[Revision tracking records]
******
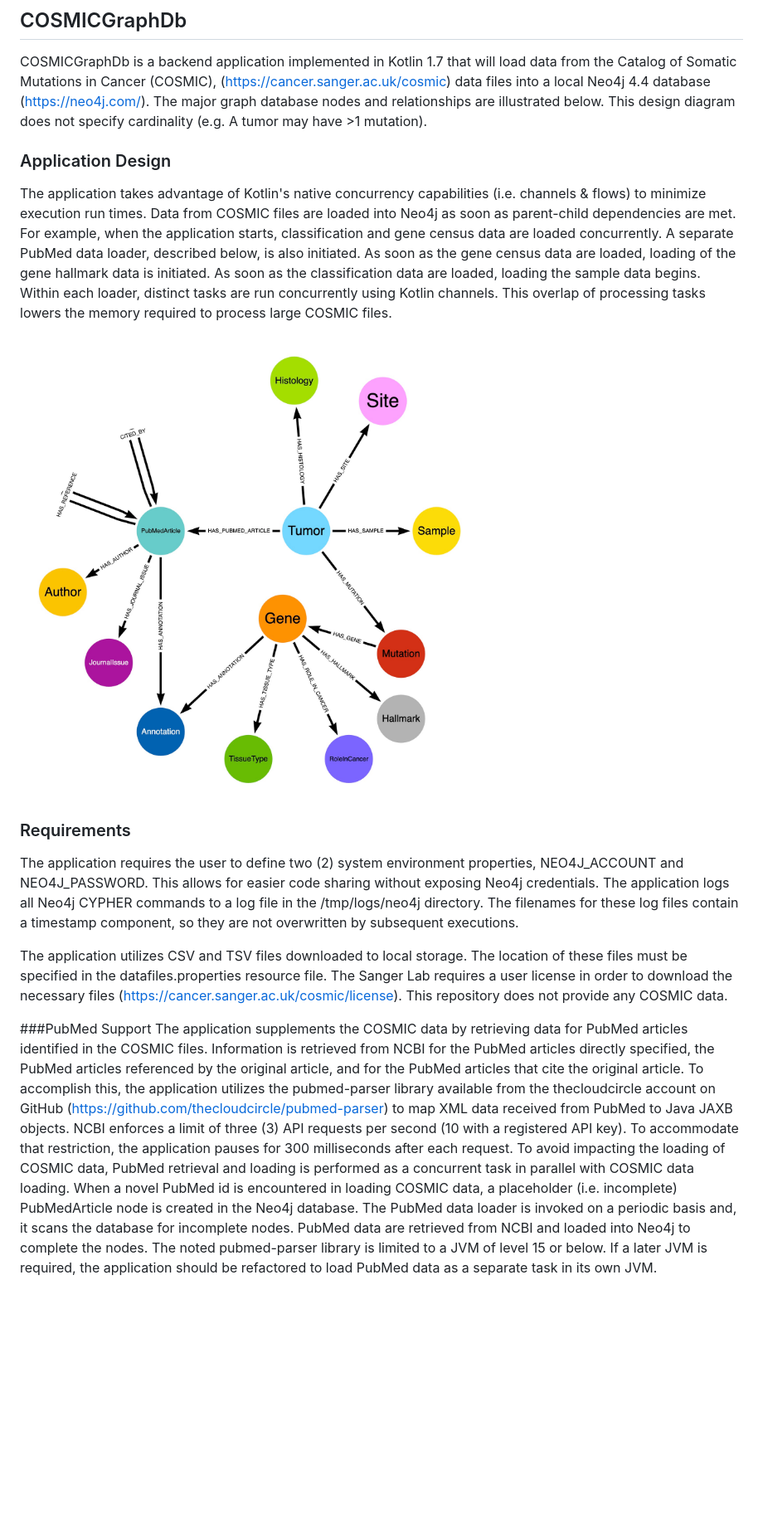
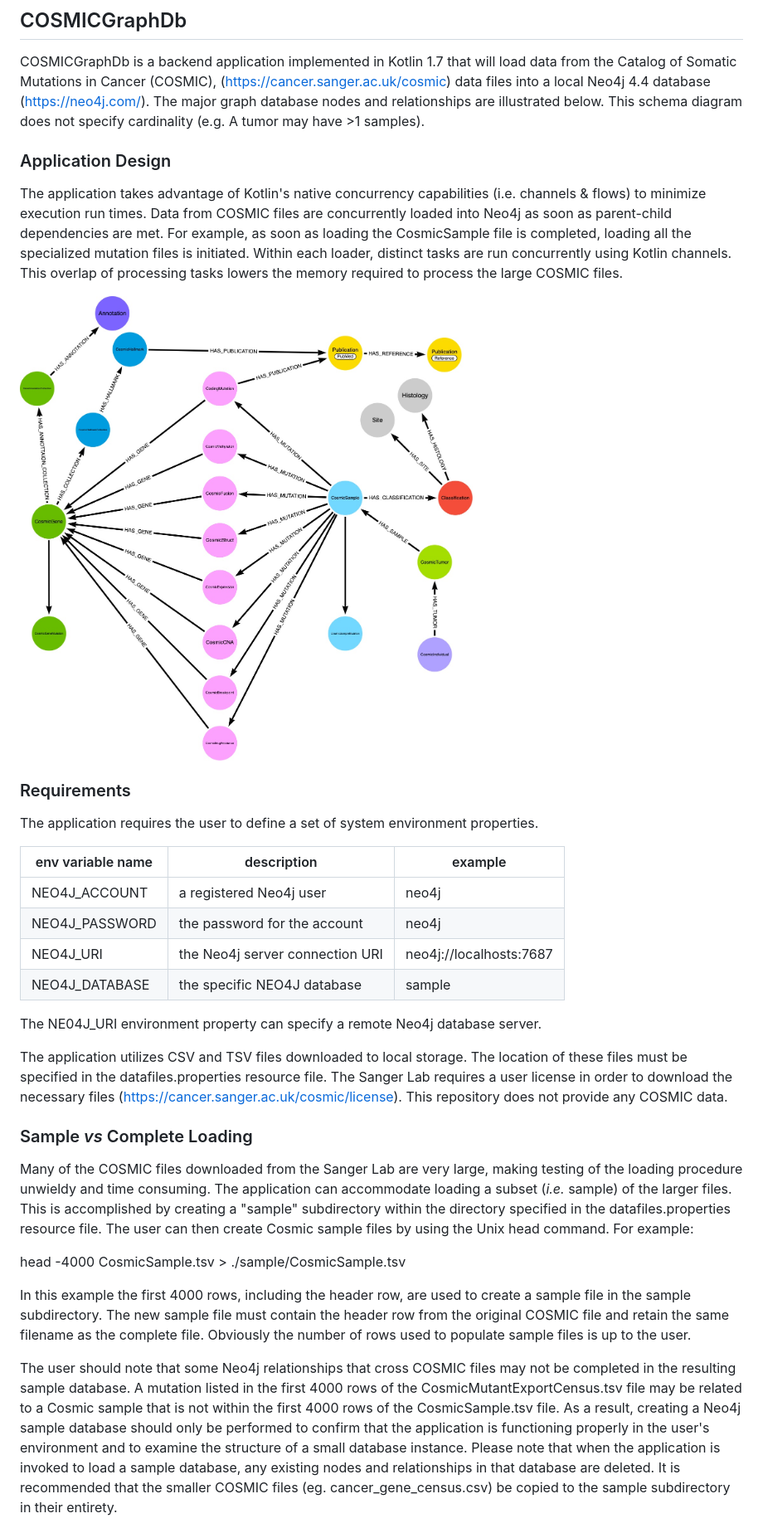
Before and after one commit to fcriscuo/CosmicGraphDb, a Markdown page: README.md, the part around one of its changes. Shown at 83% size. Drawn GitHub-style; pictures changed too: COSMICGraphDb.jpg (added), DatabaseDesign.jpg (deleted); blank space fills up the shorter version.

Commit message:
Updated README.md; added shell script to create sample files; removed dependency on PublicationImporter library

```diff
--- a/README.md
+++ b/README.md
@@ -5,26 +5,31 @@ load data from the Catalog of Somatic Mutations in Cancer (COSMIC),
 (https://cancer.sanger.ac.uk/cosmic) data files into a local Neo4j 4.4 database
 (https://neo4j.com/). The major graph database nodes and relationships
 are illustrated below. This
-design diagram does not specify cardinality (e.g. A tumor may have >1 mutation).
+schema diagram does not specify cardinality (e.g. A tumor may have >1 samples).
 
 
 ### Application Design
 
 The application takes advantage of Kotlin's native concurrency capabilities (i.e. channels & flows)
-to minimize execution run times. Data from COSMIC files are loaded into Neo4j as soon as parent-child
-dependencies are met. For example, when the application starts, classification and gene census data are
-loaded concurrently. A separate PubMed data loader, described below, is also initiated. As soon as the
-gene census data are loaded, loading of the gene hallmark data is initiated. As soon as the classification data
-are loaded, loading the sample data begins.  Within each loader, distinct tasks are run concurrently using
-Kotlin channels. This overlap of processing tasks lowers the memory required to process large COSMIC files.
+to minimize execution run times. Data from COSMIC files are concurrently loaded into Neo4j as soon as parent-child
+dependencies are met. For example, as soon as loading the CosmicSample file is completed,
+loading all the specialized mutation files is initiated. Within each loader,
+distinct tasks are run concurrently using
+Kotlin channels.
+This overlap of processing tasks lowers the memory required to process the large COSMIC files.
 
-![](DatabaseDesign.jpg)
+![](COSMICGraphDb.jpg)
 ### Requirements
-The application requires the user to define two (2) system environment properties,
-NEO4J_ACCOUNT and NEO4J_PASSWORD. This allows for easier code sharing without
-exposing Neo4j credentials. The application logs all Neo4j CYPHER commands to a log
-file in the /tmp/logs/neo4j directory. The filenames for these log files contain
-a timestamp component, so they are not overwritten by subsequent executions.
+The application requires the user to define a set of system environment properties.
+
+|env variable name| description                     |example
+--- |---------------------------------| ---|
+NEO4J_ACCOUNT | a registered Neo4j user         | neo4j
+NEO4J_PASSWORD | the password for the account    | neo4j
+NEO4J_URI | the Neo4j server connection URI | neo4j://localhosts:7687
+NEO4J_DATABASE | the specific NEO4J database     | sample
+
+The NE04J_URI environment property can specify a remote Neo4j database server.
 
 The application utilizes CSV and TSV files downloaded to local storage. The location
 of these files must be specified in the datafiles.properties resource file. The
@@ -32,25 +37,26 @@ Sanger Lab requires a user license in order to download the necessary files
 (https://cancer.sanger.ac.uk/cosmic/license). This repository does not provide any
 COSMIC data.
 
-###PubMed Support
-The application supplements the COSMIC data by retrieving data for PubMed articles
-identified in the COSMIC files. Information is retrieved from NCBI
-for the PubMed articles
-directly specified, the PubMed articles referenced by the original article, and for
-the PubMed articles that cite the original article.
-To accomplish this, the application utilizes the pubmed-parser library available
-from the thecloudcircle
-account on GitHub (https://github.com/thecloudcircle/pubmed-parser) to map XML data
-received from PubMed to Java JAXB objects.
-NCBI enforces a limit of three (3) API requests per second
-(10 with a registered API key). To accommodate that restriction,
-the application pauses for 300 milliseconds after
-each request.
-To avoid impacting the loading of COSMIC data, PubMed retrieval and loading is performed as a concurrent
-task in parallel with COSMIC data loading.
-When a novel PubMed id is encountered in loading COSMIC data, a placeholder (i.e. incomplete) PubMedArticle
-node is created in the Neo4j database.
-The PubMed data loader is invoked on a periodic basis and, it scans the database for incomplete nodes.
-PubMed data are retrieved from NCBI and loaded into Neo4j to complete the nodes.
-The noted pubmed-parser library is limited to a JVM of level 15 or below. If a later JVM is required, the application
-should be refactored to load PubMed data as a separate task in its own JVM.
+### Sample *vs* Complete Loading
+Many of the COSMIC files downloaded from the Sanger Lab are very large, making testing of the
+loading procedure unwieldy and time consuming. The application can accommodate loading a subset
+(*i.e.* sample) of the larger files. This is accomplished by creating a "sample" subdirectory within
+the directory specified in the datafiles.properties resource file. The user can then create Cosmic sample
+files by using the Unix head command. For example:
+
+head -4000 CosmicSample.tsv > ./sample/CosmicSample.tsv
+
+In this example the first 4000 rows, including the header row, are used to create a sample file in the sample
+subdirectory. The new sample file must contain the header row from the original COSMIC file and retain the
+same filename as the complete file. Obviously the number of rows used to populate sample files is up to the user.
+
+The user should note that some Neo4j relationships that cross COSMIC files may not be completed in the resulting
+sample database. A mutation listed in the first 4000 rows of the CosmicMutantExportCensus.tsv file may be
+related to a Cosmic sample that is not within the first 4000 rows of the CosmicSample.tsv file.
+As a result, creating a Neo4j sample database should only be performed to confirm that the application is
+functioning properly in the user's environment and to examine the structure of a small database instance.
+Please note that when the application is invoked to load a sample database, any existing nodes and relationships
+in that database are deleted.
+It is recommended
+that the smaller COSMIC files (eg. cancer_gene_census.csv) be copied to the sample subdirectory in their entirety.
+
```
Also changed, not shown: other parts of README.md (+31 -0 lines), 11 other files.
******
EXERCISE |
An exact copy of each entry is required, minus the pictures.

SOLUTION BELOW |
Before and after one commit to fcriscuo/CosmicGraphDb, a Markdown page: README.md, the part around one of its changes. Shown at 83% size. Drawn GitHub-style; pictures changed too: COSMICGraphDb.jpg (added), DatabaseDesign.jpg (deleted); blank space fills up the shorter version.

Commit message:
Updated README.md; added shell script to create sample files; removed dependency on PublicationImporter library

```diff
--- a/README.md
+++ b/README.md
@@ -5,26 +5,31 @@ load data from the Catalog of Somatic Mutations in Cancer (COSMIC),
 (https://cancer.sanger.ac.uk/cosmic) data files into a local Neo4j 4.4 database
 (https://neo4j.com/). The major graph database nodes and relationships
 are illustrated below. This
-design diagram does not specify cardinality (e.g. A tumor may have >1 mutation).
+schema diagram does not specify cardinality (e.g. A tumor may have >1 samples).
 
 
 ### Application Design
 
 The application takes advantage of Kotlin's native concurrency capabilities (i.e. channels & flows)
-to minimize execution run times. Data from COSMIC files are loaded into Neo4j as soon as parent-child
-dependencies are met. For example, when the application starts, classification and gene census data are
-loaded concurrently. A separate PubMed data loader, described below, is also initiated. As soon as the
-gene census data are loaded, loading of the gene hallmark data is initiated. As soon as the classification data
-are loaded, loading the sample data begins.  Within each loader, distinct tasks are run concurrently using
-Kotlin channels. This overlap of processing tasks lowers the memory required to process large COSMIC files.
+to minimize execution run times. Data from COSMIC files are concurrently loaded into Neo4j as soon as parent-child
+dependencies are met. For example, as soon as loading the CosmicSample file is completed,
+loading all the specialized mutation files is initiated. Within each loader,
+distinct tasks are run concurrently using
+Kotlin channels.
+This overlap of processing tasks lowers the memory required to process the large COSMIC files.
 
-![](DatabaseDesign.jpg)
+![](COSMICGraphDb.jpg)
 ### Requirements
-The application requires the user to define two (2) system environment properties,
-NEO4J_ACCOUNT and NEO4J_PASSWORD. This allows for easier code sharing without
-exposing Neo4j credentials. The application logs all Neo4j CYPHER commands to a log
-file in the /tmp/logs/neo4j directory. The filenames for these log files contain
-a timestamp component, so they are not overwritten by subsequent executions.
+The application requires the user to define a set of system environment properties.
+
+|env variable name| description                     |example
+--- |---------------------------------| ---|
+NEO4J_ACCOUNT | a registered Neo4j user         | neo4j
+NEO4J_PASSWORD | the password for the account    | neo4j
+NEO4J_URI | the Neo4j server connection URI | neo4j://localhosts:7687
+NEO4J_DATABASE | the specific NEO4J database     | sample
+
+The NE04J_URI environment property can specify a remote Neo4j database server.
 
 The application utilizes CSV and TSV files downloaded to local storage. The location
 of these files must be specified in the datafiles.properties resource file. The
@@ -32,25 +37,26 @@ Sanger Lab requires a user license in order to download the necessary files
 (https://cancer.sanger.ac.uk/cosmic/license). This repository does not provide any
 COSMIC data.
 
-###PubMed Support
-The application supplements the COSMIC data by retrieving data for PubMed articles
-identified in the COSMIC files. Information is retrieved from NCBI
-for the PubMed articles
-directly specified, the PubMed articles referenced by the original article, and for
-the PubMed articles that cite the original article.
-To accomplish this, the application utilizes the pubmed-parser library available
-from the thecloudcircle
-account on GitHub (https://github.com/thecloudcircle/pubmed-parser) to map XML data
-received from PubMed to Java JAXB objects.
-NCBI enforces a limit of three (3) API requests per second
-(10 with a registered API key). To accommodate that restriction,
-the application pauses for 300 milliseconds after
-each request.
-To avoid impacting the loading of COSMIC data, PubMed retrieval and loading is performed as a concurrent
-task in parallel with COSMIC data loading.
-When a novel PubMed id is encountered in loading COSMIC data, a placeholder (i.e. incomplete) PubMedArticle
-node is created in the Neo4j database.
-The PubMed data loader is invoked on a periodic basis and, it scans the database for incomplete nodes.
-PubMed data are retrieved from NCBI and loaded into Neo4j to complete the nodes.
-The noted pubmed-parser library is limited to a JVM of level 15 or below. If a later JVM is required, the application
-should be refactored to load PubMed data as a separate task in its own JVM.
+### Sample *vs* Complete Loading
+Many of the COSMIC files downloaded from the Sanger Lab are very large, making testing of the
+loading procedure unwieldy and time consuming. The application can accommodate loading a subset
+(*i.e.* sample) of the larger files. This is accomplished by creating a "sample" subdirectory within
+the directory specified in the datafiles.properties resource file. The user can then create Cosmic sample
+files by using the Unix head command. For example:
+
+head -4000 CosmicSample.tsv > ./sample/CosmicSample.tsv
+
+In this example the first 4000 rows, including the header row, are used to create a sample file in the sample
+subdirectory. The new sample file must contain the header row from the original COSMIC file and retain the
+same filename as the complete file. Obviously the number of rows used to populate sample files is up to the user.
+
+The user should note that some Neo4j relationships that cross COSMIC files may not be completed in the resulting
+sample database. A mutation listed in the first 4000 rows of the CosmicMutantExportCensus.tsv file may be
+related to a Cosmic sample that is not within the first 4000 rows of the CosmicSample.tsv file.
+As a result, creating a Neo4j sample database should only be performed to confirm that the application is
+functioning properly in the user's environment and to examine the structure of a small database instance.
+Please note that when the application is invoked to load a sample database, any existing nodes and relationships
+in that database are deleted.
+It is recommended
+that the smaller COSMIC files (eg. cancer_gene_census.csv) be copied to the sample subdirectory in their entirety.
+
```
Also changed, not shown: other parts of README.md (+31 -0 lines), 11 other files.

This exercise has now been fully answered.